There is also the issue of getting permits and the place to bury the dead and for this, the hero has to travel the corridors of a Kafkaesque system, where the available plots are too expensive and the dead cannot be buried.
The woman who works in one of the bureaus that issue permits – or more frequently denies it- becomes a bit more humane, seeing as the old man in front of her has such a compelling air, a face that transmits so much sadness, experience, suffering.
The Morgue Caretaker seems to have been traveling through Hades and back and it must be insisted here that the selection of the leading actor has been tremendous for much of the success of the feature rests on this magnificent performance, subdued, controlled and minimalistic as it is.
Juan Margallo acts perfectly!
By some bizarre game of memory, his fantastic acting recalls two concepts for this viewer…make that three
1. The old indication that for a great performance – or maybe even for a decent one- the actor has to use his thinking, cool head, the brain and not “the heart” and get overwhelmed and tempted to go over the top, which is the definition of cabotinage
2. “Less is more” – this is a quote from Mies van der Rohe and while it was meant to be the secret of astounding architecture, it works very well for stupendous actors as well
3. Finally, one could check the performance of the – overrated?- Matthew McConaughey in Larger Than Life, which seems for the undersigned the archetypal, epitome, quintessential exaggerated, inflated, annoying, obnoxious and pretentious

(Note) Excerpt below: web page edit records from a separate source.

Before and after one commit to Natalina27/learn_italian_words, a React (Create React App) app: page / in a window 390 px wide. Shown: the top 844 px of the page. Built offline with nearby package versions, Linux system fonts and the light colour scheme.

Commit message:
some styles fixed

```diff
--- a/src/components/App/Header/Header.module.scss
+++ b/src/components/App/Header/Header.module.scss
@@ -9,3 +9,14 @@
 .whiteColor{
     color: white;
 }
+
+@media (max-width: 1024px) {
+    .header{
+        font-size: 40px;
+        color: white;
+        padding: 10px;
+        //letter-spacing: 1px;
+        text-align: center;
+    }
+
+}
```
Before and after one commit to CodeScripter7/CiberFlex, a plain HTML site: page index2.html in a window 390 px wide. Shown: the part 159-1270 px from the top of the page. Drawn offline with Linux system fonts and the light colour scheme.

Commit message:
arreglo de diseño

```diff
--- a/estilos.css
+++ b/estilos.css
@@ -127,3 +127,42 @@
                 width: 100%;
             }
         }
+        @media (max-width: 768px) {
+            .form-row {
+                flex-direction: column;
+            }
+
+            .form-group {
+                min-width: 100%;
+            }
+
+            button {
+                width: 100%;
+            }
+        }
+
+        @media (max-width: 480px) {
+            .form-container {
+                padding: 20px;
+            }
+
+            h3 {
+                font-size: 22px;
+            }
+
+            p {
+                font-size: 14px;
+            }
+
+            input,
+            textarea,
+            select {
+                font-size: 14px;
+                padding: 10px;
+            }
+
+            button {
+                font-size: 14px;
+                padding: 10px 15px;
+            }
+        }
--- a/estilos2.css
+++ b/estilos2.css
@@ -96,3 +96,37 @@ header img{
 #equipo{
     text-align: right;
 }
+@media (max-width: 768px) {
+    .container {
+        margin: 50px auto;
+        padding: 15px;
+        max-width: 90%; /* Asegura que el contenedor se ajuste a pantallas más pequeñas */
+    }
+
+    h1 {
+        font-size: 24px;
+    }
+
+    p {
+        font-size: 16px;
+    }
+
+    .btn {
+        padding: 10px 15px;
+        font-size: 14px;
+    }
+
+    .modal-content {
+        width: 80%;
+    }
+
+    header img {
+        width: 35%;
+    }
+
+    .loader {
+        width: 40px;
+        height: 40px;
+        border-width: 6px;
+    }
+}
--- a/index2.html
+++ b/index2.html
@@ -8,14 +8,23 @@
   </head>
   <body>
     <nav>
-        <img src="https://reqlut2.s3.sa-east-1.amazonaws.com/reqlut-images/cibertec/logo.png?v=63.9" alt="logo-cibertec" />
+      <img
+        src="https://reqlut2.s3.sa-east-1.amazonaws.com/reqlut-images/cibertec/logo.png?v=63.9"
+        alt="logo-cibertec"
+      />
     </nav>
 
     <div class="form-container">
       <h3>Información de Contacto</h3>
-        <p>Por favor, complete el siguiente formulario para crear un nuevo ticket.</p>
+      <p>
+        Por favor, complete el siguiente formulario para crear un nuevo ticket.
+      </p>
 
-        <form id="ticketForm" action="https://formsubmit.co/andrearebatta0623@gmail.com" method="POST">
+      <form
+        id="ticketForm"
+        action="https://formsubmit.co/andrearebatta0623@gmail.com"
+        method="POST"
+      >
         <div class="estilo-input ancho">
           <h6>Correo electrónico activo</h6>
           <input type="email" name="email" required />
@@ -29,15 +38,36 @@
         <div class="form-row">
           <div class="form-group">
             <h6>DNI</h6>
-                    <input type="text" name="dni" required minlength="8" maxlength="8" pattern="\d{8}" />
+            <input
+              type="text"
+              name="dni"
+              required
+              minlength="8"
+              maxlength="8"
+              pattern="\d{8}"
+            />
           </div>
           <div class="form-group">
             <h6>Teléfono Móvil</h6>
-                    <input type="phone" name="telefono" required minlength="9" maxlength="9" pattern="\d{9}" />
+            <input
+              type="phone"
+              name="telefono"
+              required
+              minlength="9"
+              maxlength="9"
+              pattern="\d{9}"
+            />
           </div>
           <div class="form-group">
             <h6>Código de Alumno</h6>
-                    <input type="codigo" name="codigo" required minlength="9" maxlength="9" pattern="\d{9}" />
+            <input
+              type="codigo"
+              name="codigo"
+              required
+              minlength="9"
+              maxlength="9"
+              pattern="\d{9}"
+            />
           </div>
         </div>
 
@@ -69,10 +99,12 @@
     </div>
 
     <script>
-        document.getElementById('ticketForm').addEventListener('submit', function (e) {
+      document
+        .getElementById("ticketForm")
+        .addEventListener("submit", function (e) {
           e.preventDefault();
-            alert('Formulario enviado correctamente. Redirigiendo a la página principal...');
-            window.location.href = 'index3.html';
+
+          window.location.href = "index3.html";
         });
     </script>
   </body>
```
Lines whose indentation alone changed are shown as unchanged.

Oblivion Verses offers Unforgettable moments and a fabulous performance – Juan Margallo is outstanding.